In September, Swedish state-owned utility Vattenfall won contracts to build two offshore wind farms totalling 350MW in Danish waters, at a levelised cost of energy of €64/MWh.
It was a record low price until last week, when it was beaten by a familiar company: itself.
Vattenfall has now won the tender to build the 600MW Kriegers Flak project in the waters off Denmark at €49.90/MWh, which is the lowest levelised cost of energy for an offshore wind farm achieved so far. In comparison, Dong Energy’s €72.70/MWh at the 700MW Borssele 1 and 2 schemes, which was announced in July, almost looks pedestrian.
How Vattenfall has been able to score two records in such a short time?
Well, at Kriegers Flak, all transmission costs are set to be covered by Danish grid operator Energinet.dk. This contributes to cost cuts for Vattenfall. However, Dong’s €72.70/MWh at Borssele also discounts transmission costs, so it is a fair comparison.
In our view, this new record owes more to the utility’s strategy over the last three years.
Vattenfall has been focusing more on its wind investments since it started a wider review of its business strategy in 2014, to shift from conventional power to low-emission power sources. It has chosen wind energy as leading resource to drive this shift and, in January 2015, it created a separated division to focus only on the sector. This focus on wind has bolstered Vattenfall’s ability to win tenders. Now it has to deliver the projects.
Overall, falling prices are good news for consumers and the long-term health of the industry. They allow wind to become a cheaper source of energy and, hence, to become more competitive compared to other sources, and attract more investment.
However, ever-cheaper auction prices also squeeze profit margins. The risk is that prices could go so low that they make it more difficult for winning bidders to bring their projects to completion. Vattenfall is betting that ongoing advances in technology and favourable financing conditions, due to record low interest rates, will help to mitigate that risk by the time Kriegers Flak completes in 2021.
And we think it is right to be positive.

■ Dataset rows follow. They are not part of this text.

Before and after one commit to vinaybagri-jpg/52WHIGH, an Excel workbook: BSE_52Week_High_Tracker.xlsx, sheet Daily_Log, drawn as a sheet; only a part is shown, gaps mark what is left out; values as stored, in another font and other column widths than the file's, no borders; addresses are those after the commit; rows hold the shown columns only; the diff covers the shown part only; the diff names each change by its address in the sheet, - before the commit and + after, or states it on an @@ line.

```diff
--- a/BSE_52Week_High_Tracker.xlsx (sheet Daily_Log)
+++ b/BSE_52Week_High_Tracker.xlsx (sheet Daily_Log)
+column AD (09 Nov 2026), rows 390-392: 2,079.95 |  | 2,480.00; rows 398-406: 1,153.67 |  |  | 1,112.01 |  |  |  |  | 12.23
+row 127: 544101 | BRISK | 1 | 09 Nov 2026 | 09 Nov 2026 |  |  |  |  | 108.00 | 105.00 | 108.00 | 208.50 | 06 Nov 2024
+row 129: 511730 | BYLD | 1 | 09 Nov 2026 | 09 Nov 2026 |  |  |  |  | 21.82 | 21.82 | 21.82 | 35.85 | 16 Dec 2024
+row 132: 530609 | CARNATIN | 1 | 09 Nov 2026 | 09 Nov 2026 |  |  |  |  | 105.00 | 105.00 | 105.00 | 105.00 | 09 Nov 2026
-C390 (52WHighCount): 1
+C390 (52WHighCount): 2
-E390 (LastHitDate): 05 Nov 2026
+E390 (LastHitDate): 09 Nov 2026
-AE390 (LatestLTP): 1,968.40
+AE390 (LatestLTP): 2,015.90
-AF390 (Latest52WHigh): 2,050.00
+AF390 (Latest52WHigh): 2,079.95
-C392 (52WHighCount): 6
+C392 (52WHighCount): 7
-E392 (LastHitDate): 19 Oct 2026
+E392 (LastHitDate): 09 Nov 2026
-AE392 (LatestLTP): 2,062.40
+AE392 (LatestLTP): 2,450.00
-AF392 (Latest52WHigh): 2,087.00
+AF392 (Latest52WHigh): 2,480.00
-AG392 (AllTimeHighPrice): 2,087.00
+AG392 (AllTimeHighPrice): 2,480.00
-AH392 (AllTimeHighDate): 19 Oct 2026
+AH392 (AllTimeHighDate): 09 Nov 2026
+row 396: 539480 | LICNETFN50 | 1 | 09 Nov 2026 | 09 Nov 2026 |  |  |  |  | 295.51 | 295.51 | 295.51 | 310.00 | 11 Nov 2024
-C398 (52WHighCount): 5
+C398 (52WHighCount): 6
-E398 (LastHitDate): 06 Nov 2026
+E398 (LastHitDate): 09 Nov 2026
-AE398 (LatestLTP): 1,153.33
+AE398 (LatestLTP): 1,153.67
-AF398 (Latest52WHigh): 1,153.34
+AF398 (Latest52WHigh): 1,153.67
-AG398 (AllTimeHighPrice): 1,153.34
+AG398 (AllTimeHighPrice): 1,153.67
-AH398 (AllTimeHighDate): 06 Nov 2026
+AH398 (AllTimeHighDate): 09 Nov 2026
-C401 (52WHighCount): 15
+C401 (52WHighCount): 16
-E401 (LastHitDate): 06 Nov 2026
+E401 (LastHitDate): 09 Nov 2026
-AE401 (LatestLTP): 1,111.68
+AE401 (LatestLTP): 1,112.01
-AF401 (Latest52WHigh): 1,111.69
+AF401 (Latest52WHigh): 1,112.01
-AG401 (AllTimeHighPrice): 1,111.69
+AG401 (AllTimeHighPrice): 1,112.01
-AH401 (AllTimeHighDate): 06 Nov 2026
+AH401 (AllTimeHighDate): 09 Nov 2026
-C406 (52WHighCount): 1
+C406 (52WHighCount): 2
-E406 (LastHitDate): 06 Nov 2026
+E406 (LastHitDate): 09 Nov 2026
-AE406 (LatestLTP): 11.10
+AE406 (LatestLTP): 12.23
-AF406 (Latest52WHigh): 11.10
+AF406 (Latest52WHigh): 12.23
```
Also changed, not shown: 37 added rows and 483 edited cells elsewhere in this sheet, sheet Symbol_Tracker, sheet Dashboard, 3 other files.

We have seen in the last few years that cost-cutting in offshore wind happens much faster than we think. If this continues then Vattenfall will be well-placed to benefit.